Last week I discussed BPU registers which store pointers and currently executed commands. Today's subject will be to introduce counting by designing an Arithmetic Logic Unit capable of addition and subtraction.
An Arithmetic and Logic Unit is a part of the CPU that performs arithmetic and logic operations (naming remark: if it only does arithmetics the "and" in the name is dropped). Using control signals the CPU supplies ALU with data, selects the operation to be performed and takes the output. CPU does not directly control what logic happens inside.
The BPU executes Brainfuck Assembly Language commands, which only require two operations: addition and subtraction. My ALU will therefore be very simple; it will still require two data inputs and signals to control them, as well as the output signal and the operation select signal. All this I/O is present in any ALU, though.
In designing complex logic systems it's important to start with their inputs, outputs and control signals.
It might be impossible to design them first, because it's necessary to start with considering internal design, as inputs, outputs and control signals may be determined by it.
Usually though circuits are designed as components of a bigger machine or as a side component communicating with the others so some inputs and outputs can be designed before even thinking about internal logic.
In this case the ALU is a part of the BPU and has a specified function. This is what the ALU's operation can tell about its inputs and outputs:
- The ALU must take a number from the data bus when needed and remember it.
- Data input from the data bus
D->ALUcontrol signal to control the input
- A register inside to store data
- The ALU must add or subtract the argument from a specific remembered number.
- Data input from the command's argument
NEGsignal to select addition or subtraction
- addition/subtraction circuit inside
- The ALU must output the outcome of this operation to the data bus when needed.
- Data output to the data bus
ALU->Dsignal to control the output
- All this functionality must be synchronised with the BPU.
- clock signal input
As you can see, knowing how the circuit is supposed to work and what it communicates with dictates all its inputs and outputs. This knowledge is enough to design the exterior of the ALU, but the bulk of work lays inside.
I will not describe interior design of a binary adder circuit, as it would be as long as this article itself. Long story short, it consists of cells that take two input bits (one from each number) and a carry bit from the previous cell and calculate the output and a carry bit for the next cell. It's like adding with carry on paper but using binary instead of decimal.
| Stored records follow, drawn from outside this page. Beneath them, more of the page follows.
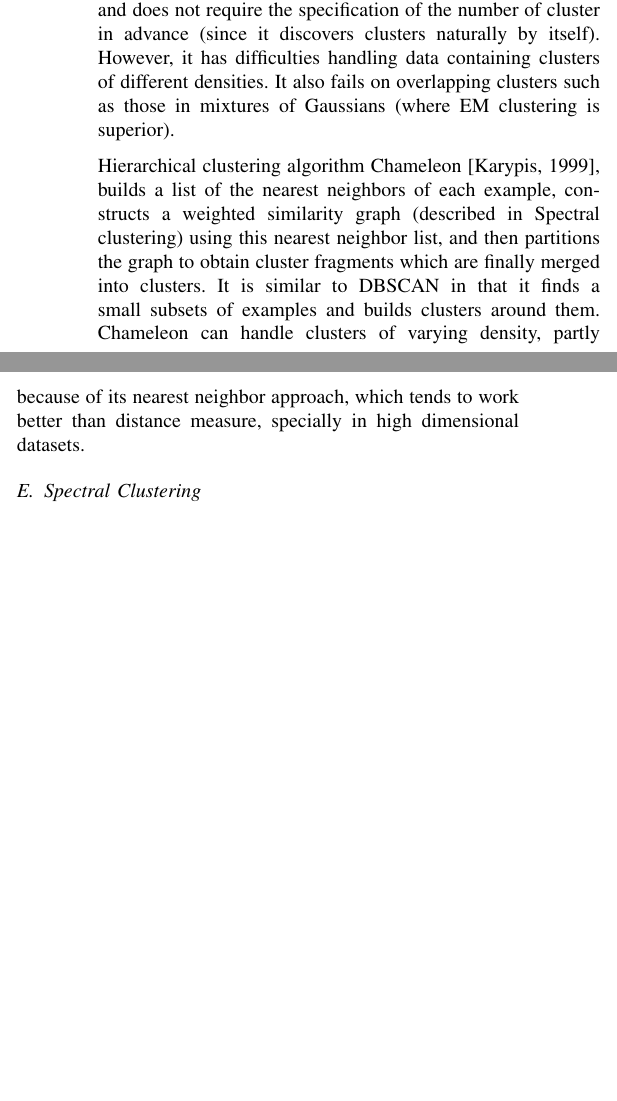
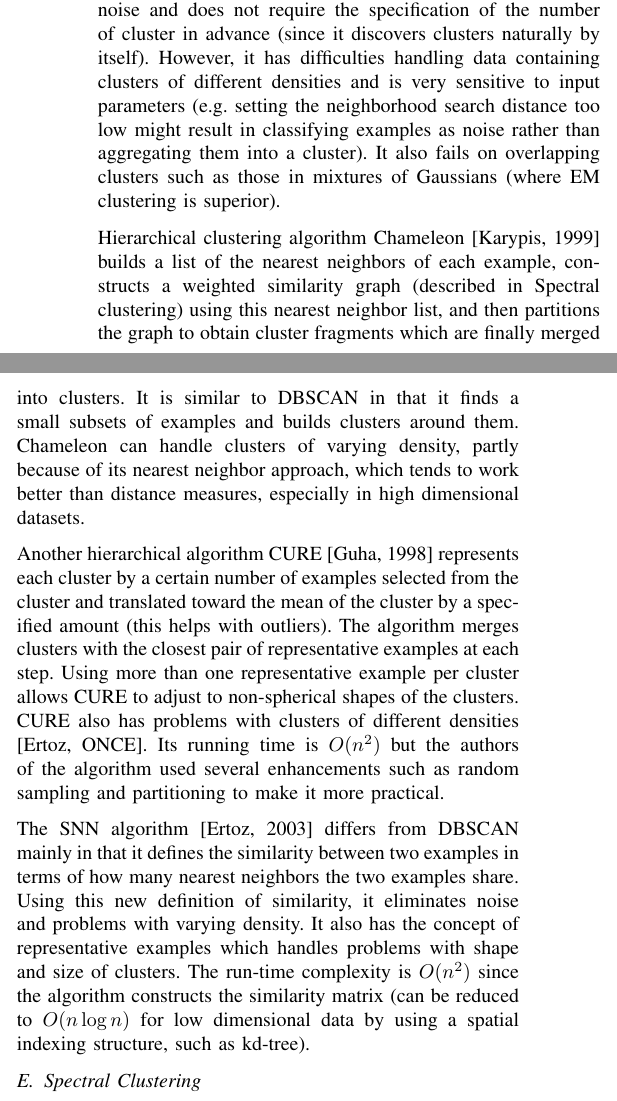
Before and after one commit to primus11/PPRM, a LaTeX paper (clustering-article.tex): two parts of the columns of page 3 of 4 before the commit and two parts of the columns of page 3 of 5 after it, joined at a grey line, cut so that both start at the same text, the shorter picture padded with empty space. Compiled offline with pdfLaTeX.

Commit message:
Described CURE and SNN under Density clustering

```diff
--- a/clustering-article.tex
+++ b/clustering-article.tex
@@ -264,16 +266,36 @@ if $O(n\log n)$. Advantages include the ability to find arbitrality shaped clust
 non-linearly separable ones, which cannot be clustered with e.g. K-means); it has a notion of
 noise and does not require the specification of the number of cluster in advance (since it
 discovers clusters naturally by itself). However, it has difficulties handling data containing
-clusters of different densities. It also fails on overlapping clusters such as those in mixtures of Gaussians
-(where EM clustering is superior).
+clusters of different densities and is very sensitive to input parameters (e.g. setting
+the neighborhood search distance too low might result in classifying examples as noise
+rather than aggregating them into a cluster). It also fails on overlapping clusters such as
+those in mixtures of Gaussians (where EM clustering is superior).
 
-Hierarchical clustering algorithm Chameleon [Karypis, 1999], builds a list of the nearest
+Hierarchical clustering algorithm Chameleon [Karypis, 1999] builds a list of the nearest
 neighbors of each example, constructs a weighted similarity graph (described in Spectral clustering)
 using this nearest neighbor list, and then partitions the graph to obtain cluster fragments
 which are finally merged into clusters. It is similar to DBSCAN in that it finds a small subsets
 of examples and builds clusters around them. Chameleon can handle clusters of varying density,
-partly because of its nearest neighbor approach, which tends to work better than distance measure,
-specially in high dimensional datasets.
+partly because of its nearest neighbor approach, which tends to work better than distance measures,
+especially in high dimensional datasets.
+
+Another hierarchical algorithm CURE [Guha, 1998] represents each cluster by a certain
+number of examples selected from the cluster and translated toward the mean of the cluster
+by a specified amount (this helps with outliers). The algorithm merges clusters with
+the closest pair of representative examples at each step. Using more than one representative
+example per cluster allows CURE to adjust to non-spherical shapes of the clusters.
+CURE also has problems with clusters of different densities [Ertoz, ONCE]. Its running
+time is $O(n^2)$ but the authors of the algorithm used several enhancements such as
+random sampling and partitioning to make it more practical.
+
+The SNN algorithm [Ertoz, 2003] differs from DBSCAN mainly in that it defines the similarity
+between two examples in terms of how many nearest neighbors the two examples share.
+Using this new definition of similarity, it eliminates noise and problems with varying density.
+It also has the concept of representative examples which handles problems with shape
+and size of clusters. The run-time complexity is $O(n^2)$ since the algorithm constructs
+the similarity matrix (can be reduced to $O(n \log n)$ for low dimensional data by using a spatial
+indexing structure, such as kd-tree).
+
 
 \subsection{Spectral Clustering}
 Spectral clustering has become more popular in recent years. It uses standard linear algebra
```
Also changed, not shown: clustering-article.tex (2 more changed lines).
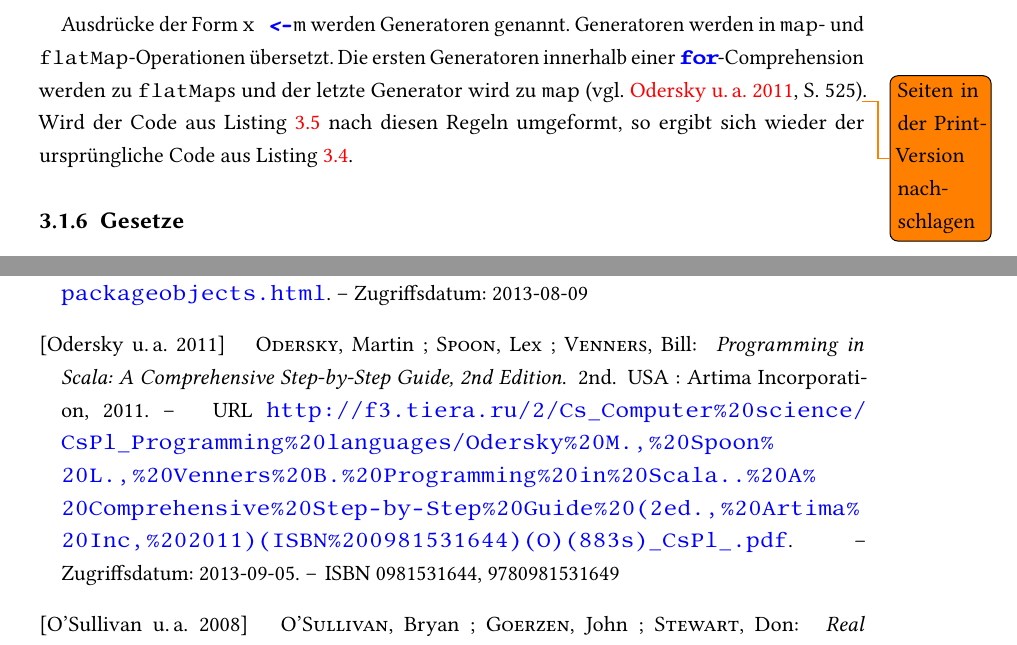
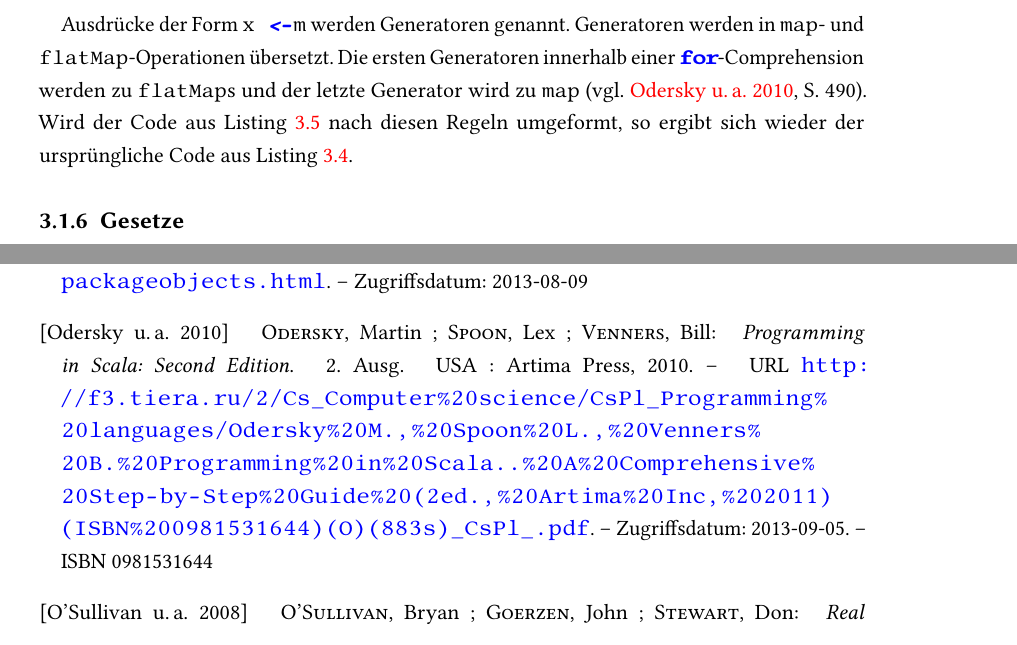
Before and after one commit to tilltheis/bachelor-thesis, a LaTeX thesis (thesis/thesis.tex, which reads thesis/ch03-reaktive-programmierung.tex, thesis/thesis.bib): two parts of pages 28 and 69 of 74, joined at a grey line, cut so that both start at the same text. Compiled offline with pdfLaTeX; an older LaTeX class or package is replaced by its successor.

Commit message:
programming in scala-verweise an offline-buch angepasst

```diff
--- a/thesis/ch03-reaktive-programmierung.tex
+++ b/thesis/ch03-reaktive-programmierung.tex
@@ -159,7 +159,7 @@ for {
 
 Ausdrücke der Form \lstinline|x <- m| werden Generatoren genannt.
 Generatoren werden in \lstinline|map|- und \lstinline|flatMap|-Operationen übersetzt.
-Die ersten Generatoren innerhalb einer \lstinline|for|-Comprehension werden zu \lstinline|flatMap|s und der letzte Generator wird zu \lstinline|map| \cite[vgl.][S.~525]{programming_in_scala}\todo{Seiten in der Print-Version nachschlagen}.
+Die ersten Generatoren innerhalb einer \lstinline|for|-Comprehension werden zu \lstinline|flatMap|s und der letzte Generator wird zu \lstinline|map| \cite[vgl.][S.~490]{programming_in_scala}.
 Wird der Code aus Listing~\ref{lst:monaden_operationen_mit_for_comprehension} nach diesen Regeln umgeformt, so ergibt sich wieder der ursprüngliche Code aus Listing~\ref{lst:die_option_monade}.
 
 % subsection for_comprehensions (end)
--- a/thesis/thesis.bib
+++ b/thesis/thesis.bib
@@ -165,11 +165,11 @@ BEGIN: CHAPTER 3 - REAKTIVE PROGRAMMIERUNG
 
 @book{programming_in_scala,
   author    = {Odersky, Martin and Spoon, Lex and Venners, Bill},
-  title     = {Programming in Scala: A Comprehensive Step-by-Step Guide, 2nd Edition},
-  year      = {2011},
-  isbn      = {0981531644, 9780981531649},
-  edition   = {2nd},
-  publisher = {Artima Incorporation},
+  title     = {Programming in Scala: Second Edition},
+  year      = {2010},
+  isbn      = {0981531644},
+  edition   = {2. Ausg.},
+  publisher = {Artima Press},
   address   = {USA},
   url       = {http://f3.tiera.ru/2/Cs_Computer%20science/CsPl_Programming%20languages/Odersky%20M.,%20Spoon%20L.,%20Venners%20B.%20Programming%20in%20Scala..%20A%20Comprehensive%20Step-by-Step%20Guide%20(2ed.,%20Artima%20Inc,%202011)(ISBN%200981531644)(O)(883s)_CsPl_.pdf},
   urldate   = {2013-09-05}
```
Also changed, not shown: thesis/glossar.tex (+1 -1 lines), thesis/ch03-reaktive-programmierung.tex (6 more changed lines).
It is possible to design a similar cell system for subtraction and then decide which one to output based on the
NEG signal, but if you tried designing such subtractor you would find that it only differs from the adder by one
NOT gate: the first input is negated before calculating the carry. With this knowledge it is better to add some conditional processing to the adder instead of doubling its size with a separate subtractor.
a - b is just like
a + b but with
a flipped for carry calculation. This sounds like an easy fix, but without access to the interior of an adder I can only flip
a for all operations - both carry and result calculations. Fortunately this is OK, as it results in a flipped subtraction output which can be flipped again to get the correct answer.
It turns out that all that is required for the addition/subtraction module is an adder and some conditional flipping which can be easily achieved with a XOR gate. If the first input to this gate is 0 then its output is equal to its second input, otherwise it outputs an inverse of the second input.
With all this information it's now finally time to design the full ALU circuit. Its inputs are: data from the data bus, data input enable signal, command argument to add/subtract, the
NEG signal and the clock.
ALU->D signal is used outside of the ALU, as shown on the diagram above. The circuit has one output, called
Q, which is the result of the operation over the argument and the remembered value.
First, the ALU needs to remember input data from the data bus. This is achieved by passing it to a register enabled by the
en signal and connected to the clock. Next, the contents of the register and the argument are passed through the adder/substractor and the result goes to the output
Q. The finished circuit looks like this:
There are two more things I yet have to mention: The smaller one is that the argument must be expanded from 5 to 8 bits by prepending zeroes to be compatible with the 8-bit adder.
The bigger one is that the adder's carry input must be set to constant one. This follows from the fact that the argument is compiled as n-1 if the program is supposed to add/subtract in BAL. It is easy to compensate for that loss by tying carry bit high.
This week I've stepped through the process of designing a basic ALU. If you have any questions or requests feel free to ask in the comments. Tune in next week for the last big circuit and the brain of the BPU: a Command Decoder.